Exercise goal> Take every line in the entries that includes the word "backgroundColor" and copy it.
**** Information supplied ****
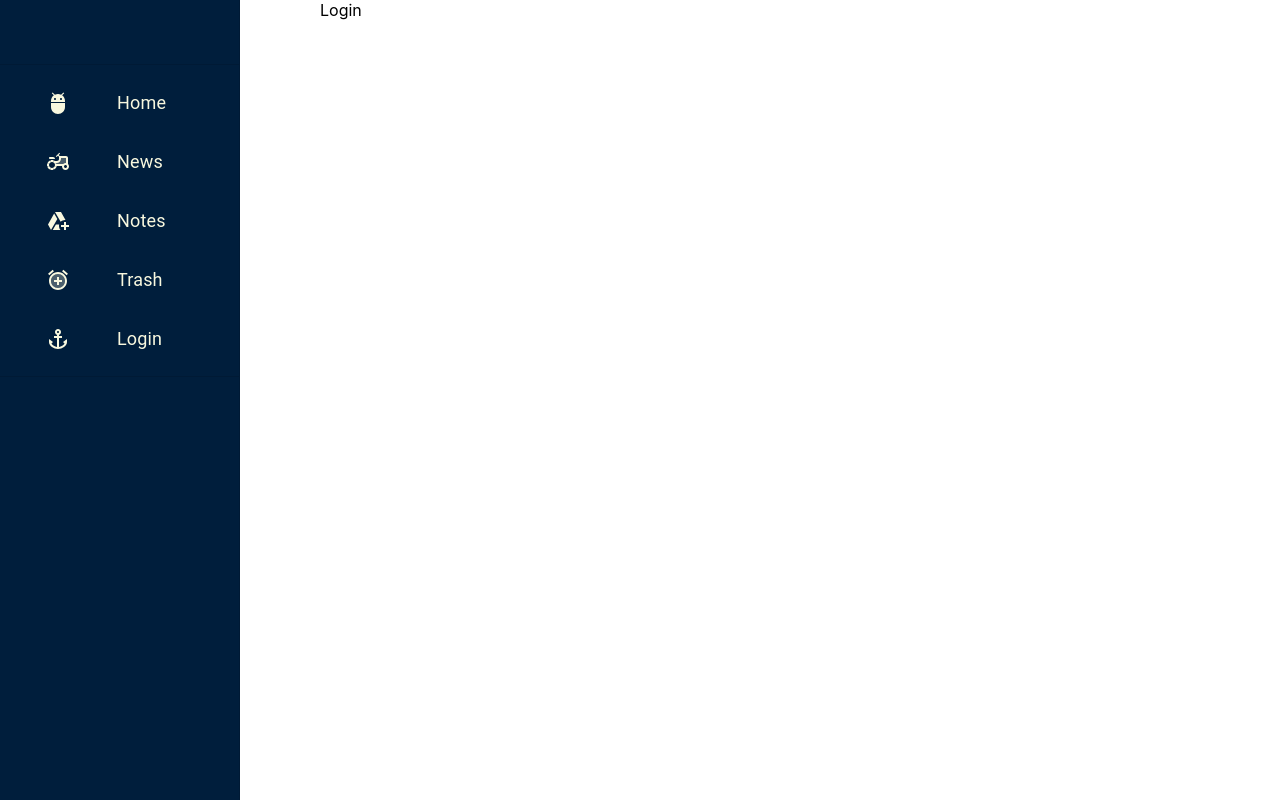
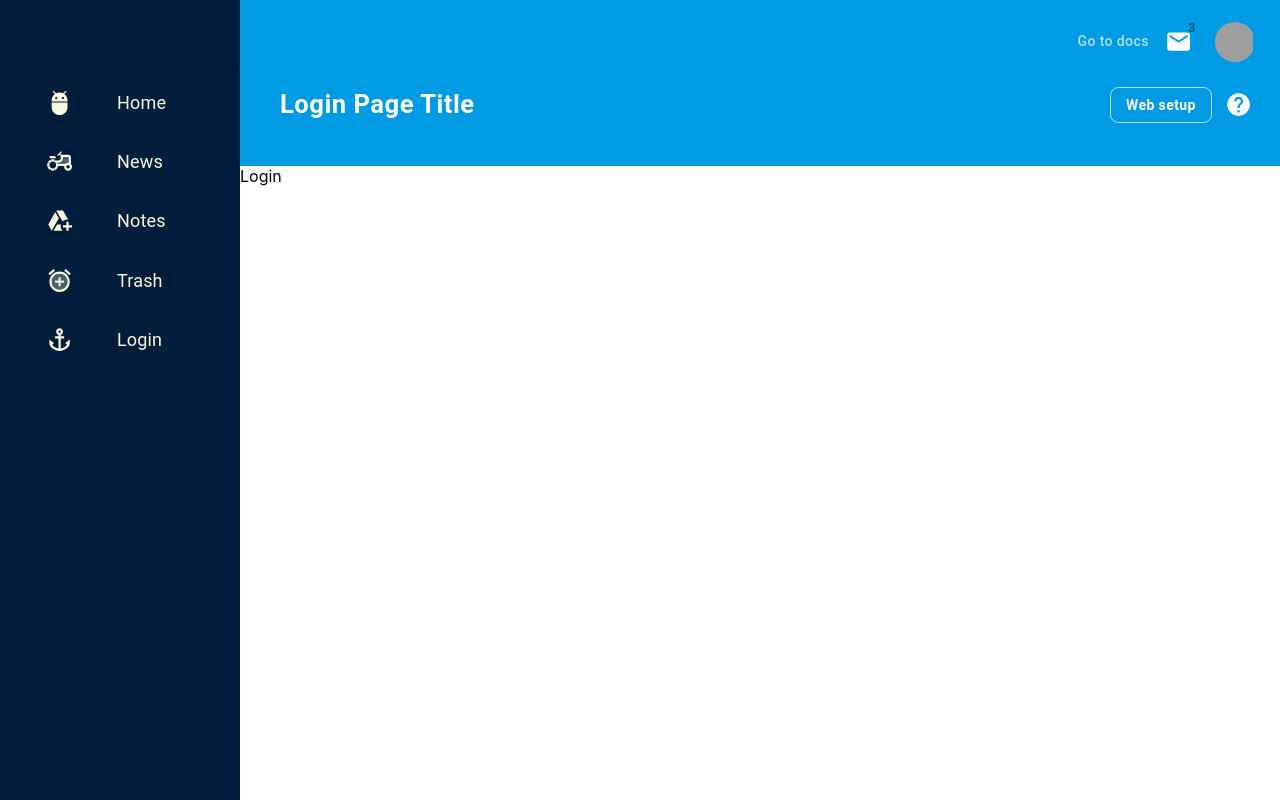
Before and after one commit to Codenotlate/MUIv5, a React (Create React App) app in the folder muiv5/: page /pathLogin in a window 1280 px wide. Built offline with nearby package versions, Linux system fonts and the light colour scheme; grey boxes are pictures that could not be loaded.

Commit message:
Adding all the styles related to header, also changed the global theme setup

```diff
--- a/muiv5/src/App.js
+++ b/muiv5/src/App.js
@@ -1,17 +1,30 @@
-import { Outlet } from 'react-router-dom';
+import { Outlet, useLocation } from 'react-router-dom';
 import Navbar from "./components/Navbar/Navbar";
+import Box from '@mui/material/Box';
+
+import Header from './components/Header/Header';
+import { useEffect, useState } from 'react';
+
+function App() {
+  const drawerWidth=240;
+  const [title, setTitle]=useState("");
+  const location=useLocation();
+
+  useEffect(() => {
+    // console.log(location.pathname);
+    const parsedTitle=location.pathname.replace(/\W/g, '');
+    setTitle(parsedTitle.slice(4)+' Page Title');
+  }, [location])
 
 
-import Grid from '@mui/material/Grid';
-
-function App() {
   return (
-    <Grid container>
-      <Grid item xs={3}><Navbar /></Grid>
-
-      <Outlet />
-    </Grid>
-
+    <Box sx={{ display: 'flex' }}>
+      <Navbar />
+      <Box sx={{ display: 'flex', flexDirection: 'column', width: `calc(100% - ${drawerWidth}px)` }}>
+        <Header title={title} />
+        <Outlet />
+      </Box>
+    </Box>
   );
 }
 
--- a/muiv5/src/components/Header/Header.js
+++ b/muiv5/src/components/Header/Header.js
@@ -1,18 +1,62 @@
 import React from 'react'
 import Avatar from '@mui/material/Avatar';
-import Stack from '@mui/material/Stack';
 import IconButton from '@mui/material/IconButton';
 import Typography from '@mui/material/Typography';
 import HelpIcon from '@mui/icons-material/Help';
 import Tooltip from '@mui/material/Tooltip';
-
+import Box from '@mui/material/Box';
 
 
 import NotificationMsg from '../../components/common/NotificationMsg/NotificationMsg';
 import CommonButton from '../../components/common/CommonButton/CommonButton';
-import { Box } from '@mui/system';
+
 
 const Header=({ title }) => {
+
+    const headerStyles={
+        wrapper: {
+            // width: `calc(100% - ${drawerWidth}px)`,
+            display: 'flex',
+            flexDirection: 'column',
+            backgroundColor: '#009be5',
+            padding: '20px'
+        },
+        topRow: {
+            display: 'flex',
+            flexDirection: 'row',
+            justifyContent: 'end',
+            alignItems: 'center',
+            marginBottom: '20px',
+            // * used to apply this to all elements inside
+            '*': {
+                marginRight: '5px'
+            }
+        },
+        middleRow: {
+            display: 'flex',
+            flexDirection: 'row',
+            justifyContent: 'space-between',
+            alignItems: 'center',
+            marginBottom: '20px',
+            marginLeft: '20px'
+        },
+        webButton: {
+            marginRight: '5px'
+        },
+        toDocLink: {
+            fontWeight: 500,
+            color: 'rgba(255, 255, 255, 0.7)',
+            "&:hover": {
+                color: '#fff',
+                cursor: 'pointer'
+            }
+        }
+
+    }
+
+
+
+
     const fakeNotificatioData=[
         {
             id: 0,
@@ -28,20 +72,24 @@ const Header=({ title }) => {
         },
     ]
     return (
-        <Box>
-            <Stack direction="row" spacing={2}>
-                <CommonButton variant="outlined">Go to docs</CommonButton>
-                <NotificationMsg badgeColor="secondary" iconColor="action" msgDataList={fakeNotificatioData} />
+        <Box sx={headerStyles.wrapper}>
+            <Box sx={headerStyles.topRow}>
+                <CommonButton sx={headerStyles.toDocLink}>Go to docs</CommonButton>
+                <NotificationMsg badgeColor="darkwhite" iconColor="white" msgDataList={fakeNotificatioData} />
                 <Avatar alt="Remy Sharp" src="https://mui.com/static/images/avatar/1.jpg" />
-            </Stack>
+            </Box>
             {/* second row of the header */}
-            <Typography variant='h5'>{title}</Typography>
-            <CommonButton variant="outlined">Web setup</CommonButton>
-            <Tooltip title="Help me out!!">
-                <IconButton aria-label="help" color='secondary'>
-                    <HelpIcon />
-                </IconButton>
-            </Tooltip>
+            <Box sx={headerStyles.middleRow}>
+                <Typography variant='h1'>{title}</Typography>
+                <Box>
+                    <CommonButton variant="outlined" sx={headerStyles.webButton}>Web setup</CommonButton>
+                    <Tooltip title="Help me out!!">
+                        <IconButton aria-label="help" color='white'>
+                            <HelpIcon />
+                        </IconButton>
+                    </Tooltip>
+                </Box>
+            </Box>
 
 
         </Box>
--- a/muiv5/src/dashboardTheme.js
+++ b/muiv5/src/dashboardTheme.js
@@ -4,10 +4,55 @@ export const dashboardTheme=createTheme({
     components: {
         MuiButton: {
             styleOverrides: {
-                contained: {
-                    fontSize: '0.875rem'
+                root: {
+                    fontSize: '0.875rem',
+                    fontWeight: 600,
+                    borderRadius: 8.5,
+                    textTransform: 'none',
+                    '&.MuiButton-contained': {
+                        backgroundColor: '#009be5',
+                        '&:hover': {
+                            backgroundColor: '#006db3'
+                        },
+                    },
+                    '&.MuiButton-outlined': {
+                        color: "#fff",
+                        borderColor: 'rgba(255, 255, 255, 0.7)',
+                        '&:hover': {
+                            backgroundColor: 'rgba(0, 0, 0, 0.04)'
+                        },
+                    },
+                },
+            },
+        },
+        MuiSvgIcon: {
+            styleOverrides: {
+                root: {
+                    fontSize: '1.7rem',
                 },
             },
         },
     },
+    // define new color theme
+    palette: {
+        white: {
+            main: '#fff',
+        },
+        darkblue: {
+            main: '#001E3C'
+        },
+        darkwhite: {
+            main: '#f8f8df'
+        }
+    },
+    // define typo size
+    typography: {
+        h1: {
+            fontSize: '1.6rem',
+            fontWeight: 600,
+            color: '#fff',
+            letterSpacing: '0.5px',
+            textTransform: 'capitalize',
+        },
+    },
 });
--- a/muiv5/src/pages/Home/Home.js
+++ b/muiv5/src/pages/Home/Home.js
@@ -1,5 +1,4 @@
 import React from 'react';
-import Grid from '@mui/material/Grid';
 import CommonButton from '../../components/common/CommonButton/CommonButton';
 
 
@@ -26,7 +25,7 @@ const Home=() => {
 
     };
     return (
-        <Grid item xs={9}>
+        <div>
             <div>This is the Home page.</div>
             <CommonButton variant="contained" sx={buttonStyles}>
                 HomeButton Contained
@@ -34,7 +33,7 @@ const Home=() => {
             <CommonButton variant="outlined" sx={buttonStyles}>
                 HomeButton Outlined
             </CommonButton>
-        </Grid>
+        </div>
     )
 }
 
--- a/muiv5/src/pages/Login/Login.js
+++ b/muiv5/src/pages/Login/Login.js
@@ -1,11 +1,11 @@
 import React from 'react'
-import Grid from '@mui/material/Grid';
+
 
 const Login=() => {
     return (
-        <Grid item xs={9}>
-            <div>Login</div>
-        </Grid>
+
+        <div>Login</div>
+
     )
 }
 
--- a/muiv5/src/pages/News/News.js
+++ b/muiv5/src/pages/News/News.js
@@ -1,15 +1,14 @@
 import React from 'react'
-import Grid from '@mui/material/Grid';
 
-import Header from '../../components/Header/Header';
+
 
 
 const News=() => {
 
     return (
-        <Grid item xs={9}>
-            <Header title="News-Page-Header-Title" />
-        </Grid>
+        <div>News</div>
+
+
 
     )
 }
--- a/muiv5/src/pages/Notes/Notes.js
+++ b/muiv5/src/pages/Notes/Notes.js
@@ -1,9 +1,8 @@
 import React from 'react'
-import Grid from '@mui/material/Grid';
 
 const Notes=() => {
     return (
-        <Grid item xs={9}> <div>Notes</div></Grid>
+        <div>Notes</div>
 
     )
 }
--- a/muiv5/src/pages/Trash/Trash.js
+++ b/muiv5/src/pages/Trash/Trash.js
@@ -1,9 +1,8 @@
 import React from 'react'
-import Grid from '@mui/material/Grid';
 
 const Trash=() => {
     return (
-        <Grid item xs={9}><div>Trash</div></Grid>
+        <div>Trash</div>
     )
 }
 
```
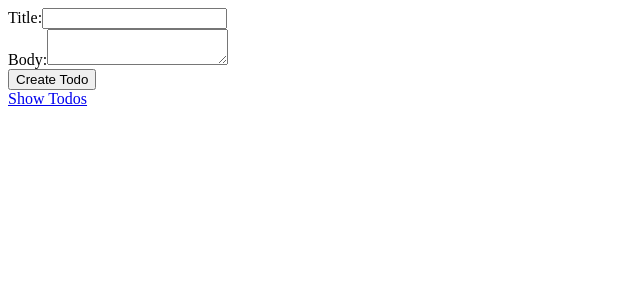
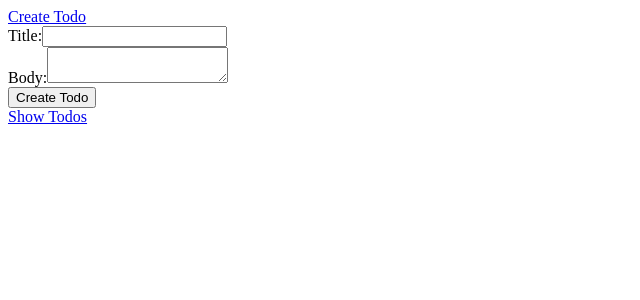
Before and after one commit to CharSV5/todo_list, a React (Create React App) app: page / in a window 1280 px wide. Shown: the top 300 px of the page, without its empty margins (0-640 px from the left). Built offline with nearby package versions, Linux system fonts and the light colour scheme.

Commit message:
home page has create todo link, show todos rerenders home page

```diff
--- a/src/App.js
+++ b/src/App.js
@@ -1,11 +1,13 @@
 import React, { Component } from "react";
 import CreateTodo from "./containers/create-todo-container";
+import { Link, Route, Switch } from 'react-router-dom';
 
 class App extends Component {
   render() {
     return (
       <div>
-        <CreateTodo />
+        <Link to="/">Create Todo</Link>
+        <Route exact={true} path="/" component={CreateTodo} />
       </div>
     );
   }
```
****
Result of the task>
+            backgroundColor: '#009be5',
+                        backgroundColor: '#009be5',
+                            backgroundColor: '#006db3'
+                            backgroundColor: 'rgba(0, 0, 0, 0.04)'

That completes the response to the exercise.